(Records from a dataset)
►

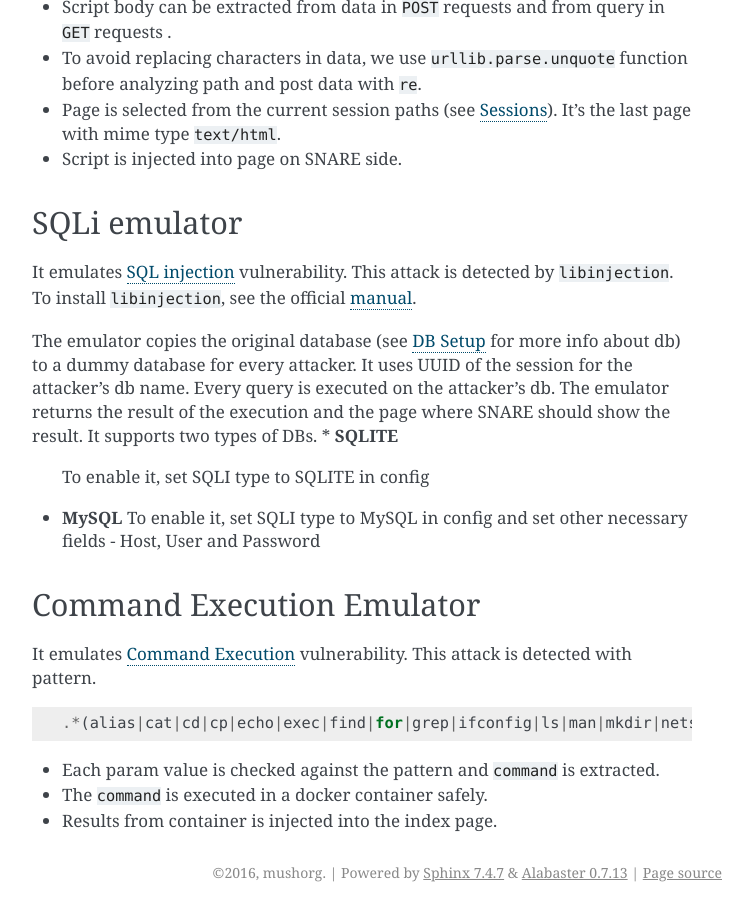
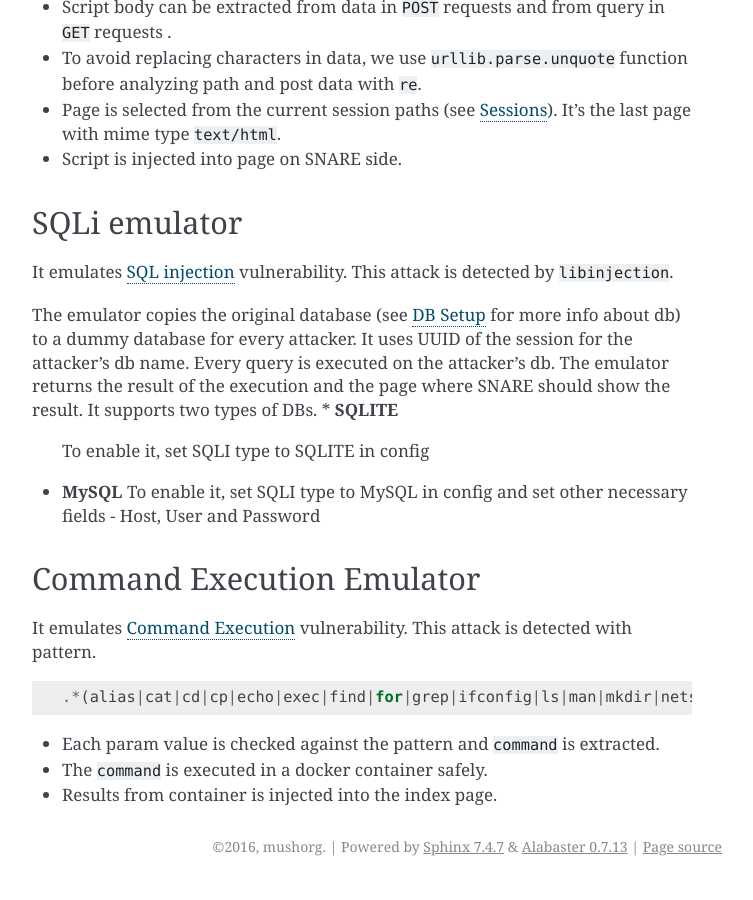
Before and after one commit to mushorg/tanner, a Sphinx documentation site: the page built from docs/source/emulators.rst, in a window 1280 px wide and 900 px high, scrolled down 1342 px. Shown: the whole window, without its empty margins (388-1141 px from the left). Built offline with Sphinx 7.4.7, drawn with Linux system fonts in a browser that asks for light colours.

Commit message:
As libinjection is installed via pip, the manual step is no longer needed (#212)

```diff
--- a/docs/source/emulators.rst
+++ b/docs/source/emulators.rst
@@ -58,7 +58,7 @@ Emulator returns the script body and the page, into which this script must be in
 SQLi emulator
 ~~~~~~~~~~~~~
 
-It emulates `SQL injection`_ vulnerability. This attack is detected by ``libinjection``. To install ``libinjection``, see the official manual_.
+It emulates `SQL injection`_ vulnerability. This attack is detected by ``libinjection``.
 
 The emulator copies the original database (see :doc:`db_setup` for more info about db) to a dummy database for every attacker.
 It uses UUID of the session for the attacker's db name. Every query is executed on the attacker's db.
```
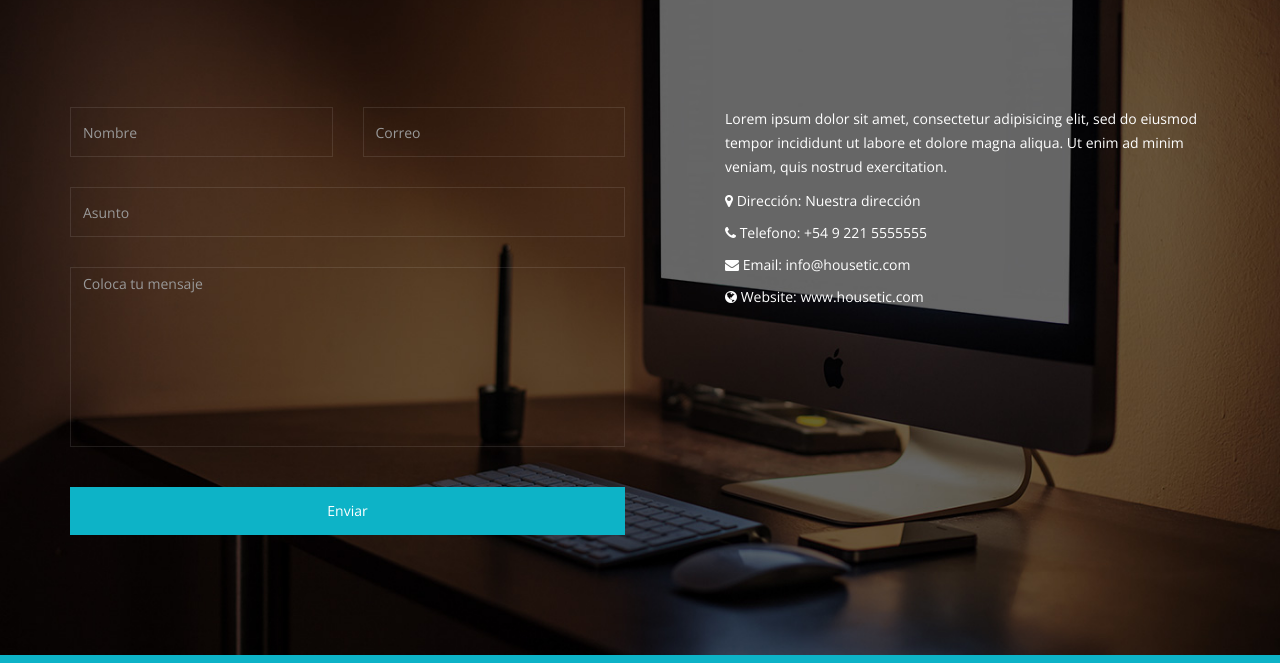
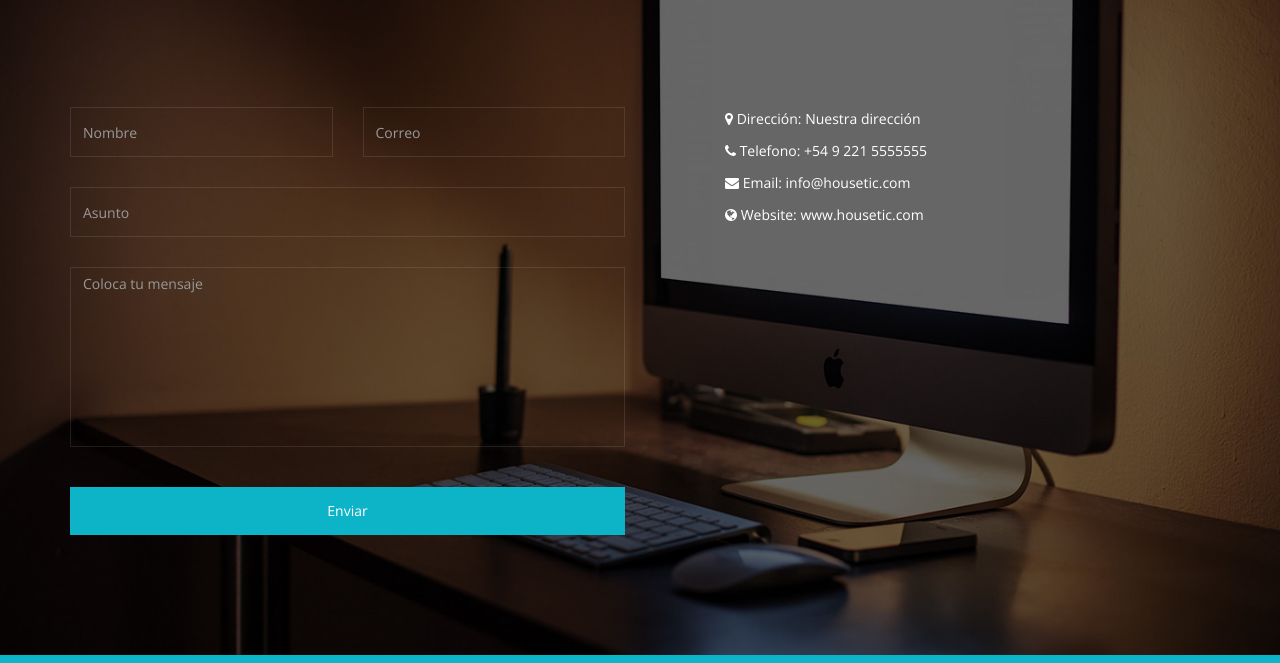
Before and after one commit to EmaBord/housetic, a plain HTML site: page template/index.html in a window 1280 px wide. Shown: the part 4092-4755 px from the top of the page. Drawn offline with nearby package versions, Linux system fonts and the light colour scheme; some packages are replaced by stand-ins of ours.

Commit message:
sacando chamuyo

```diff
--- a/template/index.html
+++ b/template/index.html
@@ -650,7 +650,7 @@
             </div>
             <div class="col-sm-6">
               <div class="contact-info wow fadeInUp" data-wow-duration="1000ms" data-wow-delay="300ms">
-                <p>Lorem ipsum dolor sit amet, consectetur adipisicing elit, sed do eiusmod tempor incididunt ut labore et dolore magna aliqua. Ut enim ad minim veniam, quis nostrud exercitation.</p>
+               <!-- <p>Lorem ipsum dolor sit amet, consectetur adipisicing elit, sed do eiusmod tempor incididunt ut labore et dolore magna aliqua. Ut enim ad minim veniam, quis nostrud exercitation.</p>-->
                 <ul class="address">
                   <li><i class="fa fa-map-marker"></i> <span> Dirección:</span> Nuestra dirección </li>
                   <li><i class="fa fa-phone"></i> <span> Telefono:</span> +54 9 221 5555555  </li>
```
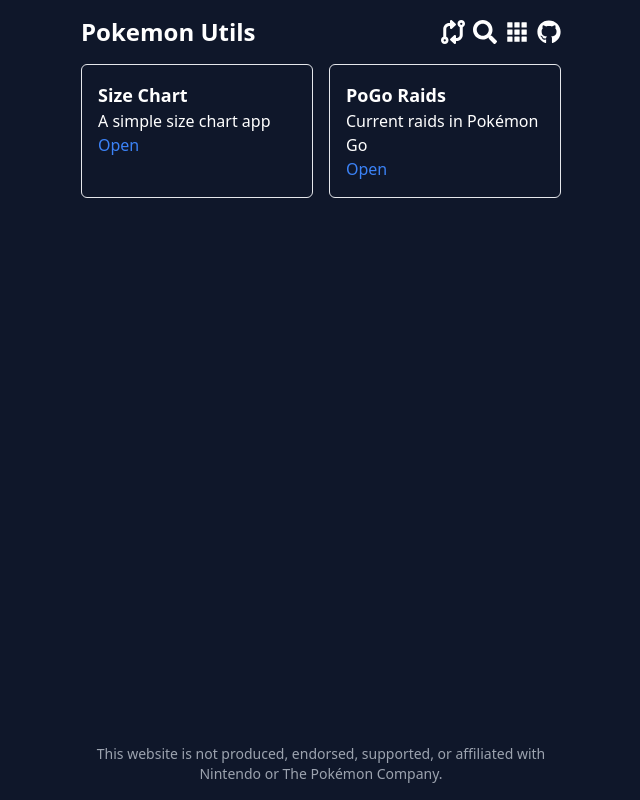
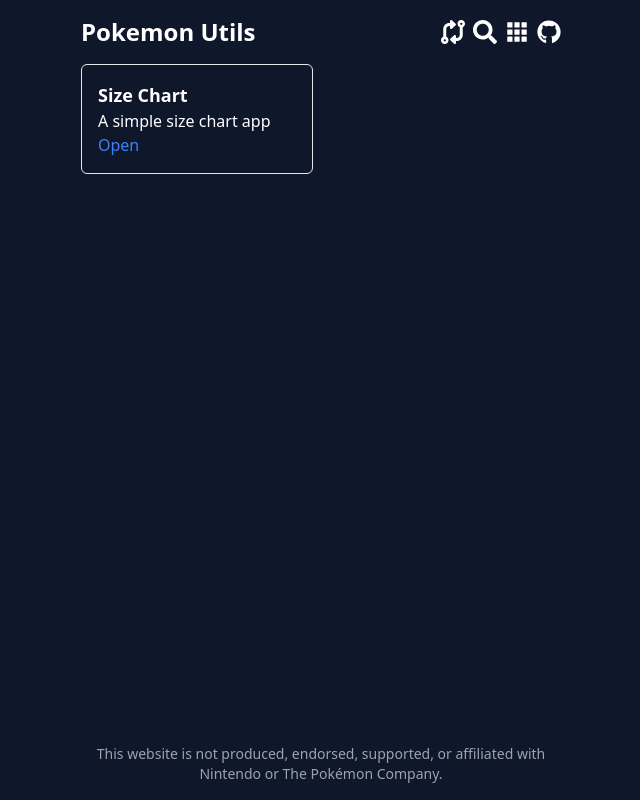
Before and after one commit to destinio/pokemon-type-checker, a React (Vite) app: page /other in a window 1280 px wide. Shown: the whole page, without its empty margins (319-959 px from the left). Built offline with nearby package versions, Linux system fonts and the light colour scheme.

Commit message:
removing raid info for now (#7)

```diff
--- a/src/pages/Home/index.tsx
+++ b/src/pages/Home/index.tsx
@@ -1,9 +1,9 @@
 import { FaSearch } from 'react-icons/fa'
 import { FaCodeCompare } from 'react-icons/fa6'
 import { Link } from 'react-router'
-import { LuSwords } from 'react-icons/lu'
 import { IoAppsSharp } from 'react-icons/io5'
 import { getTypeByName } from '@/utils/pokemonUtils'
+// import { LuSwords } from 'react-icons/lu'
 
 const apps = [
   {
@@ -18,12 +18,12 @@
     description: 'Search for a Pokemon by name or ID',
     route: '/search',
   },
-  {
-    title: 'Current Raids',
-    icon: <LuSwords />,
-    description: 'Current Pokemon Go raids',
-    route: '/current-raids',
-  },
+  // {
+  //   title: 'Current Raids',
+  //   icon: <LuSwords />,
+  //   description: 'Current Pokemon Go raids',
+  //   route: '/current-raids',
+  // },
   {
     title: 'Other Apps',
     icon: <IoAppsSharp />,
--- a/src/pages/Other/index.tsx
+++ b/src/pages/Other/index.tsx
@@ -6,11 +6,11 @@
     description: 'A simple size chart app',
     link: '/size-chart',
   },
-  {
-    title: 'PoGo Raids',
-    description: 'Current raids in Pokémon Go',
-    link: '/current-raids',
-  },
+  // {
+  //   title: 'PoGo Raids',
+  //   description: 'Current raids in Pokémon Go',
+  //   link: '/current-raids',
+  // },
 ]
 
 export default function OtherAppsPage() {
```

◄

HOW TO COMPLETE THIS TASK |
Your answer should be the lines above that contain the word "import", copied out.

TASK ANSWER |
 import { FaSearch } from 'react-icons/fa'
 import { FaCodeCompare } from 'react-icons/fa6'
 import { Link } from 'react-router'
-import { LuSwords } from 'react-icons/lu'
 import { IoAppsSharp } from 'react-icons/io5'
 import { getTypeByName } from '@/utils/pokemonUtils'
+// import { LuSwords } from 'react-icons/lu'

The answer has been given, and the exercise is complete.